How to Train for a Triathlon
During the triathlon season, triathletes face countless hours of training. On the flip side, triathletes must be sure that the high-levels of exercise do not cause over-training or worse, injury. As a result, triathletes are best served by planning out a week of training in advance. This helps to develop a well-thought-out and balanced schedule, which in turn, allows for sufficient muscular and neuromuscular recovery.
Balancing endurance exercises with conditioning and strength workouts will also yield greater results, as it trains the body across three different domains. Additionally, it has been proven that anaerobic activity helps condition the body aerobically. However, this logic does not work inversely. Therefore, it’s in a triathlete’s best interest to train across various levels of intensity, distance, weight, and capacity to best prepare for the upcoming event.
This training should include distance, interval conditioning, and some strength work. More important is maintaining a proper diet and nutrition plan. Be sure to remain adequately hydrated and nourished throughout the week. The integration of these two components will adequately prepare a triathlete for a successful race. For more information on dietary aspects for triathlon training, please see the guide titled Triathlon Nutrition Programming.
Creating a Training Schedule
Below is a one-day training schedule for a typical triathlete who is eight weeks out from an Olympic Distance triathlon event. It is typical training procedure before a triathlete begins to taper and reduce the workload. This sample schedule should give you an idea about how to create your own routine. Please note that hydration consumption is not included in the schedule, as it is assumed that the triathlete will consume the recommended dosage — at least half of their body-weight in ounces per day.

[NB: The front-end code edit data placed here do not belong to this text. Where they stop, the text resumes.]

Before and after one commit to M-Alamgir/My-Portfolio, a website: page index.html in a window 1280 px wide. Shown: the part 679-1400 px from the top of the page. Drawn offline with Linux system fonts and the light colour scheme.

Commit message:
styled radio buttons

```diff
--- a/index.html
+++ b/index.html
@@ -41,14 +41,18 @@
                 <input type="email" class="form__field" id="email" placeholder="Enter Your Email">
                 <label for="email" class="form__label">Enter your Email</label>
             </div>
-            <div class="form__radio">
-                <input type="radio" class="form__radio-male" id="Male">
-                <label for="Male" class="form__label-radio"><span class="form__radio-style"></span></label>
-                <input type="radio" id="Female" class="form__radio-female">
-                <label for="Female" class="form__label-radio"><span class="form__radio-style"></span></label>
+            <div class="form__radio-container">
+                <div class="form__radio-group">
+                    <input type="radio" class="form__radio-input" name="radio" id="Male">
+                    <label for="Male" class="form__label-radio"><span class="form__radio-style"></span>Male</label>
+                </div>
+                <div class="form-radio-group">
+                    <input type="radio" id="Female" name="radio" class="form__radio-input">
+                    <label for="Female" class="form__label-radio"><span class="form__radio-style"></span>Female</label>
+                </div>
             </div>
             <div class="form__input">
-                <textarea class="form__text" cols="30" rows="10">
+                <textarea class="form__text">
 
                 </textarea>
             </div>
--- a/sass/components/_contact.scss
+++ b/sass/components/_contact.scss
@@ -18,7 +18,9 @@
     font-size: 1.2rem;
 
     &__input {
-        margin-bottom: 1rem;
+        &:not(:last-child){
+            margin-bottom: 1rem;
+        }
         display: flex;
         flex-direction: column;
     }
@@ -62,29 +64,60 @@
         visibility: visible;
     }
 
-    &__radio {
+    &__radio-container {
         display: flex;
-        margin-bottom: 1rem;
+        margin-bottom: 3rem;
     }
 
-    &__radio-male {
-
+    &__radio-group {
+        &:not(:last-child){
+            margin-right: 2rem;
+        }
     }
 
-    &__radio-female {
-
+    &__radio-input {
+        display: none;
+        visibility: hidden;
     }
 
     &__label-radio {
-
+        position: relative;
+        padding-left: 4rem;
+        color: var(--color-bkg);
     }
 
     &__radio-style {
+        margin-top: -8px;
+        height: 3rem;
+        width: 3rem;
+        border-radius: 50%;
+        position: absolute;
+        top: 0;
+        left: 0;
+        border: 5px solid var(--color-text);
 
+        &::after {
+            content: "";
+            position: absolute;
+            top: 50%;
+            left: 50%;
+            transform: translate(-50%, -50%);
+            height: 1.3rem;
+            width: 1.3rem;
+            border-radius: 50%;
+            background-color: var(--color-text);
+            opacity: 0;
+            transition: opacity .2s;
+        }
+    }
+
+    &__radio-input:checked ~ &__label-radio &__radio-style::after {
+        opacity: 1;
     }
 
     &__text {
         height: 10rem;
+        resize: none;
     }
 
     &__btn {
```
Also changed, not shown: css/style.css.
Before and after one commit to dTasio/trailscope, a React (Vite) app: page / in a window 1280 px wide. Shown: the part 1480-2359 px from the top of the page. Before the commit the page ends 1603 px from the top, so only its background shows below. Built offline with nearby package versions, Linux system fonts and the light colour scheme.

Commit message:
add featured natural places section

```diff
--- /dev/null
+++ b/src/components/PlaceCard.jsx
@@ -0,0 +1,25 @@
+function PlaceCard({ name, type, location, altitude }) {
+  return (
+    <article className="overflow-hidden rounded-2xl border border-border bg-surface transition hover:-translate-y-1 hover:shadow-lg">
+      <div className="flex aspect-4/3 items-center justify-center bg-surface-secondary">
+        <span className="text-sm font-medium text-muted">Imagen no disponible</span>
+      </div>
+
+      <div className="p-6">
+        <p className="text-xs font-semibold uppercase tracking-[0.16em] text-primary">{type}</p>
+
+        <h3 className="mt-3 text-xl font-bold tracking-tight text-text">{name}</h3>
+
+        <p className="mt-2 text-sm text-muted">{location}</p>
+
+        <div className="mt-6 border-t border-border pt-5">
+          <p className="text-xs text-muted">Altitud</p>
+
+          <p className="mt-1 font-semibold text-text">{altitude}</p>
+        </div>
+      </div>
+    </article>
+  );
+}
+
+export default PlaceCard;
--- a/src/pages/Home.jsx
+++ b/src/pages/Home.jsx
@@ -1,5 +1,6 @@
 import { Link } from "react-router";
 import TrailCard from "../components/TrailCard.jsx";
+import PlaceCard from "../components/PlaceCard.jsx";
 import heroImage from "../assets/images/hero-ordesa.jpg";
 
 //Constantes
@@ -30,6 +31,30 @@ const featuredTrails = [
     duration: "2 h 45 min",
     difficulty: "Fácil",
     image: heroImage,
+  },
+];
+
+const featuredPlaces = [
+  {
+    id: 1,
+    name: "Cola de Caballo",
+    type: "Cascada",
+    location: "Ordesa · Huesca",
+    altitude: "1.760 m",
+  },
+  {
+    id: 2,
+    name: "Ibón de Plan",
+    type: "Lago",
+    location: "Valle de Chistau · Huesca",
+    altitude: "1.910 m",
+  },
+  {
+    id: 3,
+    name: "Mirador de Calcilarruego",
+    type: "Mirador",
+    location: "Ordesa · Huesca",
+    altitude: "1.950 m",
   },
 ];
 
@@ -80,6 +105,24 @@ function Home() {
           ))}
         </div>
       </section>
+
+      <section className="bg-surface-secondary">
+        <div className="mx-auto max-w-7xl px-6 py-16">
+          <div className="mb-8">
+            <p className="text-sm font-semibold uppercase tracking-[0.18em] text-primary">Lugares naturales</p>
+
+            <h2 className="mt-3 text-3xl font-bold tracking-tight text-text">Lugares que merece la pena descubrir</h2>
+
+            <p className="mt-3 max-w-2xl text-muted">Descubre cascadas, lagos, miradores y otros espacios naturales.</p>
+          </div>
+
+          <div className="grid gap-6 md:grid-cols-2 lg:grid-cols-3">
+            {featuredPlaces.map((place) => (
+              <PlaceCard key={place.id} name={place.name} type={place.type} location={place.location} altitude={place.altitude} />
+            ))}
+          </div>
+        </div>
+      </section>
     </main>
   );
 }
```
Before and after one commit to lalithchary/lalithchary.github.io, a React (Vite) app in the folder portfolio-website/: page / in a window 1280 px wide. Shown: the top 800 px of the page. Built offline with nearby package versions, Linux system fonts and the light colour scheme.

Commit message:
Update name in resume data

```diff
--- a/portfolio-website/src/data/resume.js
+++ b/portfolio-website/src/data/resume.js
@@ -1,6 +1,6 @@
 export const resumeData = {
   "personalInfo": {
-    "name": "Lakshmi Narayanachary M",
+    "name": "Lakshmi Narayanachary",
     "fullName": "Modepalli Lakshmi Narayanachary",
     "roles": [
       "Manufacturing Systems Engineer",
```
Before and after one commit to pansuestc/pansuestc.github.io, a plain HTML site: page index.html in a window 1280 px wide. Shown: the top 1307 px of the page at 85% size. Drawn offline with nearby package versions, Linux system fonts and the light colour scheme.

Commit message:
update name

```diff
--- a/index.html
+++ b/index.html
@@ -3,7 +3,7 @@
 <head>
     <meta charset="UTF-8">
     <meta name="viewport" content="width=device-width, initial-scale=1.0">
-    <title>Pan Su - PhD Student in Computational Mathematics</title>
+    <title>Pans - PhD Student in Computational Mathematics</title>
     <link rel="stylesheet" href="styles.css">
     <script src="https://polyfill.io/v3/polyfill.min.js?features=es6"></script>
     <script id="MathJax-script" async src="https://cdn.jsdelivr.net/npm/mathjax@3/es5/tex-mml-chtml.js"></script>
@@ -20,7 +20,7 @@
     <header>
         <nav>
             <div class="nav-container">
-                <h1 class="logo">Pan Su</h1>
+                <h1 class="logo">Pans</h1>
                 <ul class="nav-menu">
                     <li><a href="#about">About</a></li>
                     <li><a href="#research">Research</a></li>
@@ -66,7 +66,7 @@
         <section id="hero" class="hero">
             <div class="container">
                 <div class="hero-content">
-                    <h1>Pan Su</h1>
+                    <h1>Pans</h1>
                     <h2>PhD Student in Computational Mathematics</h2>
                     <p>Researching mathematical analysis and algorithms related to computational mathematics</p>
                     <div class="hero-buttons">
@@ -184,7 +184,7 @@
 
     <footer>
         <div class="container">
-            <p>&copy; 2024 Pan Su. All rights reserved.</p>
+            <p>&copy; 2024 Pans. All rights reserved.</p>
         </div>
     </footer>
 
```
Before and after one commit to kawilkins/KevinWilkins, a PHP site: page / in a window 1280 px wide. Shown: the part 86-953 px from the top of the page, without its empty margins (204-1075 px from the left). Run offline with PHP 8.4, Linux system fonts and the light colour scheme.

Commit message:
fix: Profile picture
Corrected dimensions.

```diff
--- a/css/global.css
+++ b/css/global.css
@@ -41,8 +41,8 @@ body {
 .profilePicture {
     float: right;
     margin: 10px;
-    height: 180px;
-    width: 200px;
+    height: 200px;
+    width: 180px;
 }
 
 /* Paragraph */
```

|Sample Triathlon Training Schedule|
|4:45 am||Wake Up|
|5:00 am||Pre-workout meal|
|6:00 am||Workout #1- Swimming||Stretch; 300-meter warm up|
|4x500-meter sprints, 80% effort; rest 90 seconds between efforts|
|10x100-meter sprints, max effort; rest 60 seconds between efforts|
|300-meter warm down; stretch|
|7:00 am||Post-workout meal|
|11:30 am||Pre-workout snack|
|12:00 pm||Workout #2- Running||Stretch; jog one mile|
|10x100-meter sprints; rest 60 seconds between efforts|
|5-km run at 90% effort|
|Jog one mile as a warm down; stretch|
|1:00 pm||Post-workout meal|
|5:30 pm||Workout #3- Cycling||Stretch; 5-km ride as a warm-up|
|40-km ride at 80% effort|
|5-km ride as a warm down; stretch|
|8:45 pm||Pre-bed time snack|
Eat Right, Work Hard
Along with rigorous training, liquid and caloric consumption plays an extremely important role in a triathlete’s schedule. It is important for triathletes to constantly feed and hydrate themselves throughout the day. It is recommended that an average adult should drink half their bodyweight in ounces with just water (does not include coffee or other beverages). For an athlete, though, it is recommended that they consume 10 to 20 additional ounces on top of the daily recommended consumption.